▸ WHAT IS EXPECTED
The answer must be a single number: how many lines of the records below hold the word "README".

▸ RECORDS FOR THIS EXERCISE
+===+

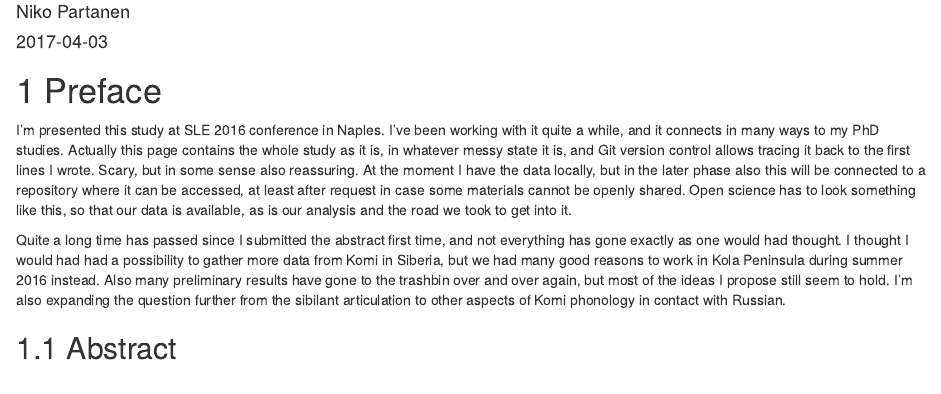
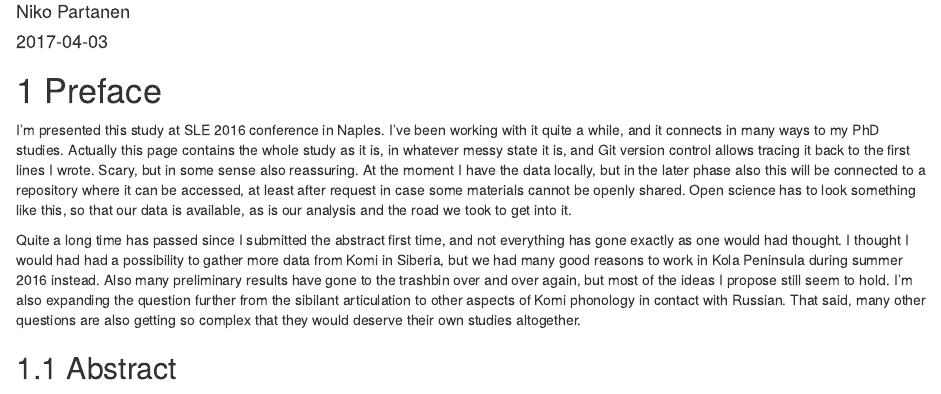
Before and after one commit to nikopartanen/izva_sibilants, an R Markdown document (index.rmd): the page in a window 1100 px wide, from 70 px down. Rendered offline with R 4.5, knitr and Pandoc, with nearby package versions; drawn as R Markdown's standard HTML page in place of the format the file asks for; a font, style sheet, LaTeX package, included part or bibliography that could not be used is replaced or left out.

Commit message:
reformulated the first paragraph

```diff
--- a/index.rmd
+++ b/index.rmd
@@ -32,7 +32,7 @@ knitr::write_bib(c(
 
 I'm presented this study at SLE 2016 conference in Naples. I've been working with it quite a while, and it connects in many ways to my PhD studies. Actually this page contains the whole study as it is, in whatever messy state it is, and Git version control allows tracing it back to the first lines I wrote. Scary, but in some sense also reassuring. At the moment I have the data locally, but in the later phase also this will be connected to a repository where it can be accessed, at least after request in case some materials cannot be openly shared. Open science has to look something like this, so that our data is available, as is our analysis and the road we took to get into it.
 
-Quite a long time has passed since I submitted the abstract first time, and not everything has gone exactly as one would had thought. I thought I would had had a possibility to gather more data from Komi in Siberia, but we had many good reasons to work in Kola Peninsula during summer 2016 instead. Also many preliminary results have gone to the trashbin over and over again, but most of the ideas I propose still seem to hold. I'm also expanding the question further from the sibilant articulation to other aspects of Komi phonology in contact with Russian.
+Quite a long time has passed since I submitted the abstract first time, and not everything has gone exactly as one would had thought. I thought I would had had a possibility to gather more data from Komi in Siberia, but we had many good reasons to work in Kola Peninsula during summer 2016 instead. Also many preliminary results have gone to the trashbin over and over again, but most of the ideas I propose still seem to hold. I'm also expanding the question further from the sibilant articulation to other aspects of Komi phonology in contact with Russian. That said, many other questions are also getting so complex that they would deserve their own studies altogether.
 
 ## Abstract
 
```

+===+

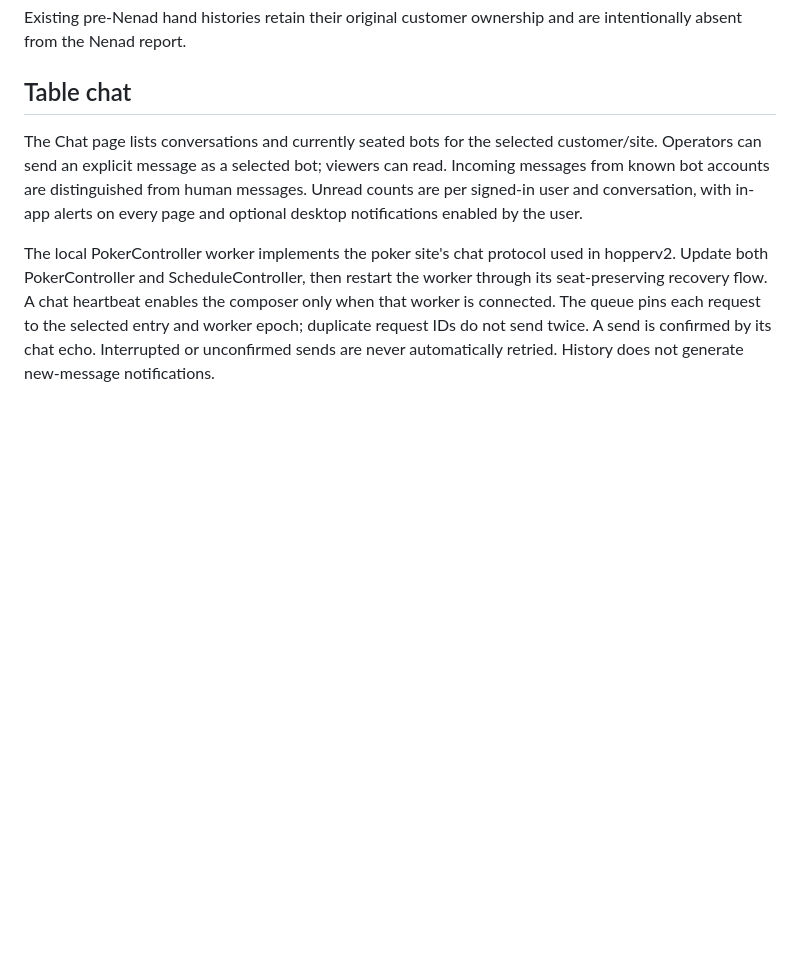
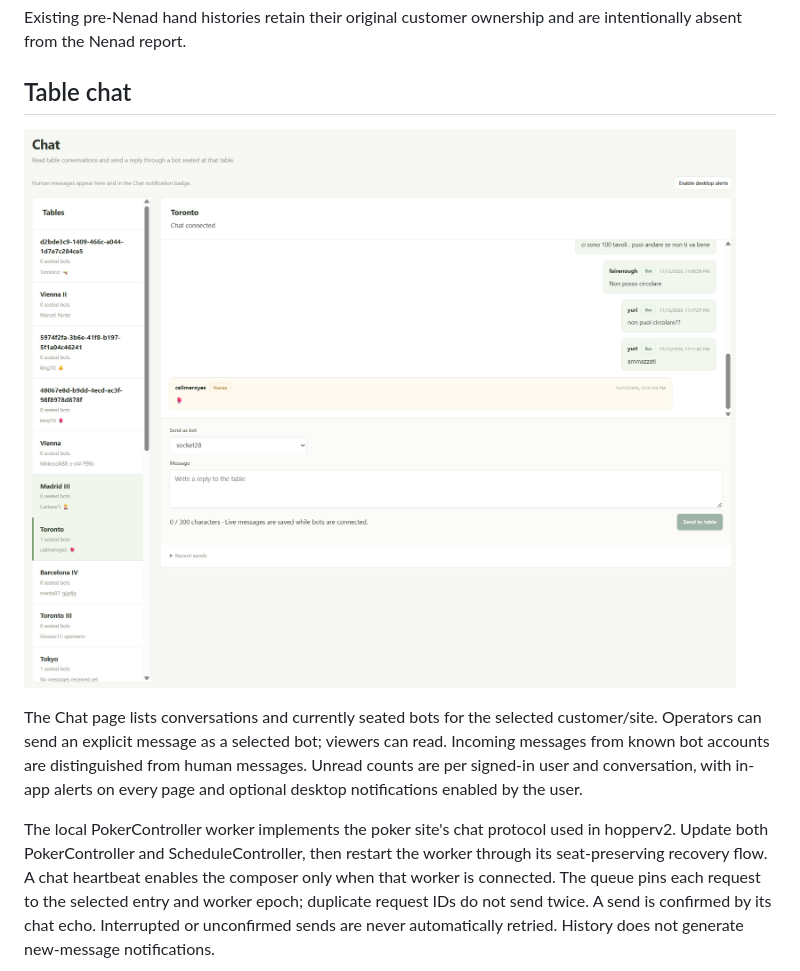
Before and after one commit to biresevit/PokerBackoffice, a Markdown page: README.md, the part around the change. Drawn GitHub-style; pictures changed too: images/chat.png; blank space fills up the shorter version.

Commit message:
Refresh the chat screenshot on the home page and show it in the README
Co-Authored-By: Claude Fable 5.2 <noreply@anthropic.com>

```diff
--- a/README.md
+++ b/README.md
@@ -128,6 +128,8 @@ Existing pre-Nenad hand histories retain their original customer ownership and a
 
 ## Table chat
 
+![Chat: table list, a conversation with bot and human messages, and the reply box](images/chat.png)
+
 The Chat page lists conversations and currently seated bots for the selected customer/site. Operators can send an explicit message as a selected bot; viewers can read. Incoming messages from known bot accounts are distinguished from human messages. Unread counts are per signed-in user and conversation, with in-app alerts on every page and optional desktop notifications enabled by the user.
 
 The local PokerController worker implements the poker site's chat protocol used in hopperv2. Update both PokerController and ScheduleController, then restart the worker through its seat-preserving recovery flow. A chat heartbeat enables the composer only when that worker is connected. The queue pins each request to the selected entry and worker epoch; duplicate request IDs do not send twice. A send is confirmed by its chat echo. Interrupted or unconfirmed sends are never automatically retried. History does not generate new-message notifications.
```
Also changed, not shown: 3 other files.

+===+

▸ TASK OUTPUT
4